Thursday, November 3, 2005
Photo by Christian Knight
The Koberg cliffs just east of Hood River offer heights from 10 feet up to 30 feet.
By Christian Knight and Adam Lapierre
News staff writers
July 16, 2005
Of all the outdoor sports in the Gorge, cliff jumping might be the most primitive.
You don’t need to invest in a pair of special cliff jumping shoes that some engineer designed specifically to minimize “water entry impact” to do it.
A pair of old tennis shoes will do just fine.
You don’t need to attend a three-day cliff jumping school. The prodding advice from your buddy, who just jumped six times to show you how, will suffice.
All you really need is a cliff, deep water and an urge – that flash of internal calm that, for a fleeting moment, says you really can abandon the earth for a second or two and be just fine when that cold splash of reality envelops you.
You’ll want to bring one more thing with that towel and sunscreen, however.
The basalt in the Columbia River Gorge has created dozens of cliff jumping spots within bike riding distance of Hood River.

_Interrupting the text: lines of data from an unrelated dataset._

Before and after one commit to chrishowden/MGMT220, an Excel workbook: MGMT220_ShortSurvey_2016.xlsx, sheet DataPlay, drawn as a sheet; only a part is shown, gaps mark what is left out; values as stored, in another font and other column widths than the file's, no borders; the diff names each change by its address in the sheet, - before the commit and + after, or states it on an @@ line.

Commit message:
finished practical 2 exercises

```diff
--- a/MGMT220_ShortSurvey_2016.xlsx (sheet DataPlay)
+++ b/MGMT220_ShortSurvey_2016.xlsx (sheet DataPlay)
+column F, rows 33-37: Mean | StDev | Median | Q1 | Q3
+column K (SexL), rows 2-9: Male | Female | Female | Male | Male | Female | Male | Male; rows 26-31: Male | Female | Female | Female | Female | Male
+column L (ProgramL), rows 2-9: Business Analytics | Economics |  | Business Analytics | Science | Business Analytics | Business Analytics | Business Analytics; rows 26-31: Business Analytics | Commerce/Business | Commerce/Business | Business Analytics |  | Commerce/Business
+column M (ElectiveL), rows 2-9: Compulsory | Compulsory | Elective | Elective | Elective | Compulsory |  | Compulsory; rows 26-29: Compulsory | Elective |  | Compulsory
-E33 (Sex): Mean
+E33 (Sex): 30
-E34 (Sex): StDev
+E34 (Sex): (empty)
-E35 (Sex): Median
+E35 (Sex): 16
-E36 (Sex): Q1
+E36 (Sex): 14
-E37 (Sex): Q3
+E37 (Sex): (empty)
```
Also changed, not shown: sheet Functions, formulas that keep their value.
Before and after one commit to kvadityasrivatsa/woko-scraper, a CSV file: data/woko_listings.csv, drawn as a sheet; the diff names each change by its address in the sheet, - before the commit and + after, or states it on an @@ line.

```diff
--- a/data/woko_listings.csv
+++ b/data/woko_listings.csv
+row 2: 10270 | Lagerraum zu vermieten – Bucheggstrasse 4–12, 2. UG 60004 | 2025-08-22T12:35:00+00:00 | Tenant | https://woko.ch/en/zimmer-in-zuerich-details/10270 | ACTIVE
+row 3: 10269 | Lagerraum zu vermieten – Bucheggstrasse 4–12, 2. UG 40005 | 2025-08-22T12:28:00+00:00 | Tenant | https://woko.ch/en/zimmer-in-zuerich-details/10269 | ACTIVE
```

They range in size from five feet to 80 feet; in danger from that of a diving board to that which can kill you.
Every one of these places can hurt you. Even the 10-footers.
Twelve days ago, for example, David Green, a Tampa, Fla., 17-year-old earned a hospital bed at Portland’s Legacy Emanuel Hospital when jumping off a 60-foot cliff known as Lower Punchbowl on Eagle Creek.
The rescue lasted six hours.
Green spent much of that time immersed in Eagle Creek’s icy pool.
If you do it right, however, you can have both the euphoria of falling and a healthy body.
The worst injury Joe Sellars sustained in his 29 years of avid cliff jumping is bruised arms. Sellars, who owns airabovewater.com started cliff jumping as a 10-year-old with his brother and dad at the Koberg Cliffs just a few miles east of Hood River.
He became so zealous about cliff jumping through the years that in 2004, he hosted the first JUMPFEST at Punchbowl Falls on the West Fork of the Hood River.
Forty people showed up, including an entire wedding party.
He’s hosting the event again this year Aug. 13 - 14 at the same location.
“The Gorge is fantastic for cliff jumping,” he says. “We can call it one of cliff jumping’s capitals of the world. It’s beautiful. The Gorge is definitely a cliff jumper’s dream.”
We at the News have tested some of the Gorge’s best cliff jumping spots. Please see reviews of them on pages B2-B3 of the July 20, edition of the Hood River News.
— Christian Knight
More like this story
- Missing woman found dead in Columbia River in HR
- Man flees police in HR, falls to death from cliff
- Truck hauling boulders crashes into trees
- Service Announcement: Auren Mitchell
- Death notices for April 26: Paul Pace, Jr., Paul Henson, Ruth French, William Lytle, Beverly Schmidt and Irene Wester
- White Salmon Valley PTO holds 25th annual silent auction April 28
- CarFit Technician training held April 30
- Raices annual plant sale May 13
- Letters to the Editor for April 22
- Church News: Carina Miller at Riverside, Nazarene Blossom Bazaar
I Can't Keep Quiet singers at "Citizen Town Hall"
‘I can’t keep quiet,’ sing members of an impromptu choir in front of Hood River Middle School Saturday prior to the citizen town hall for questions to Rep. Greg Walden. The song addresses female empowerment generally and sexual violence implicitly, and gained prominence during the International Women’s Day events in January. The singers braved a sudden squall to finish their song and about 220 people gathered in HRMS auditorium, which will be the scene of the April 12 town hall with Rep. Greg Walden, at 3 p.m. Enlarge